* WHAT THE EXERCISE ASKS *
Omit all pictures, then repeat the listing exactly.

* SOURCE MATERIAL *
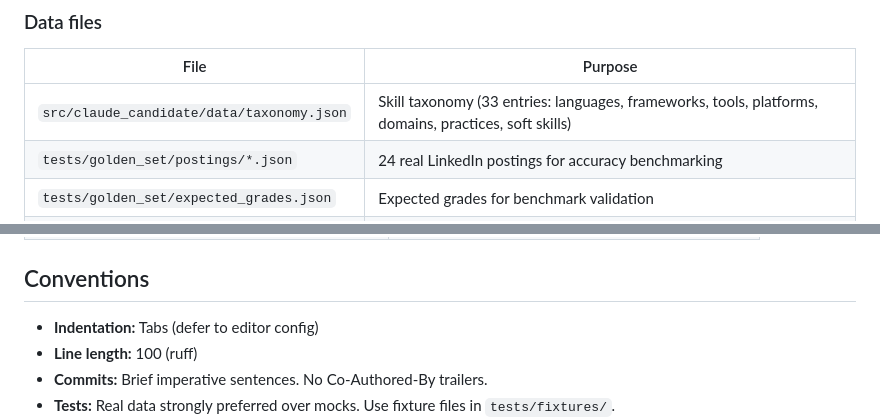
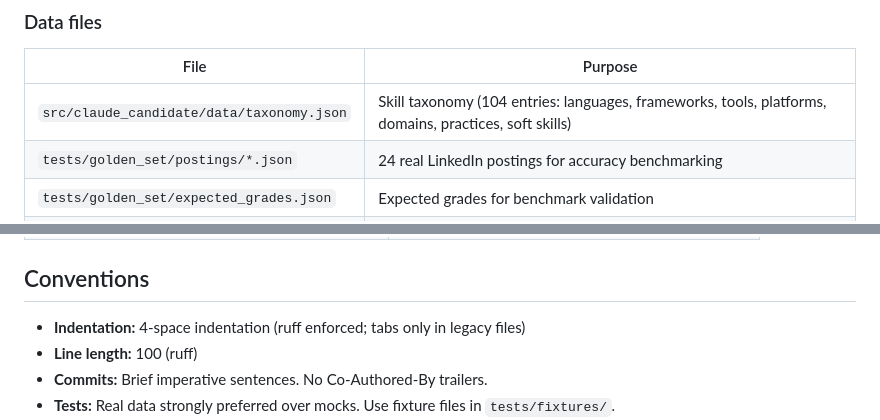
Before and after one commit to brianruggieri/candidate-eval, a Markdown page: CLAUDE.md, 2 parts joined by grey strips. Rendered like a GitHub page.

```diff
--- a/CLAUDE.md
+++ b/CLAUDE.md
@@ -57,7 +57,7 @@ Job posting → requirement_parser → QuickRequirement[]
 ### Data files
 | File | Purpose |
 |------|---------|
-| `src/claude_candidate/data/taxonomy.json` | Skill taxonomy (33 entries: languages, frameworks, tools, platforms, domains, practices, soft skills) |
+| `src/claude_candidate/data/taxonomy.json` | Skill taxonomy (104 entries: languages, frameworks, tools, platforms, domains, practices, soft skills) |
 | `tests/golden_set/postings/*.json` | 24 real LinkedIn postings for accuracy benchmarking |
 | `tests/golden_set/expected_grades.json` | Expected grades for benchmark validation |
 | `tests/golden_set/benchmark_accuracy.py` | Benchmark script with stage diagnosis |
@@ -72,7 +72,7 @@ Job posting → requirement_parser → QuickRequirement[]
 
 ## Conventions
 
-- **Indentation:** Tabs (defer to editor config)
+- **Indentation:** 4-space indentation (ruff enforced; tabs only in legacy files)
 - **Line length:** 100 (ruff)
 - **Commits:** Brief imperative sentences. No Co-Authored-By trailers.
 - **Tests:** Real data strongly preferred over mocks. Use fixture files in `tests/fixtures/`.
```
Also changed, not shown: README.md (+1 -1 lines).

* ANSWER TO THE EXERCISE *
Before and after one commit to brianruggieri/candidate-eval, a Markdown page: CLAUDE.md, 2 parts joined by grey strips. Rendered like a GitHub page.

```diff
--- a/CLAUDE.md
+++ b/CLAUDE.md
@@ -57,7 +57,7 @@ Job posting → requirement_parser → QuickRequirement[]
 ### Data files
 | File | Purpose |
 |------|---------|
-| `src/claude_candidate/data/taxonomy.json` | Skill taxonomy (33 entries: languages, frameworks, tools, platforms, domains, practices, soft skills) |
+| `src/claude_candidate/data/taxonomy.json` | Skill taxonomy (104 entries: languages, frameworks, tools, platforms, domains, practices, soft skills) |
 | `tests/golden_set/postings/*.json` | 24 real LinkedIn postings for accuracy benchmarking |
 | `tests/golden_set/expected_grades.json` | Expected grades for benchmark validation |
 | `tests/golden_set/benchmark_accuracy.py` | Benchmark script with stage diagnosis |
@@ -72,7 +72,7 @@ Job posting → requirement_parser → QuickRequirement[]
 
 ## Conventions
 
-- **Indentation:** Tabs (defer to editor config)
+- **Indentation:** 4-space indentation (ruff enforced; tabs only in legacy files)
 - **Line length:** 100 (ruff)
 - **Commits:** Brief imperative sentences. No Co-Authored-By trailers.
 - **Tests:** Real data strongly preferred over mocks. Use fixture files in `tests/fixtures/`.
```
Also changed, not shown: README.md (+1 -1 lines).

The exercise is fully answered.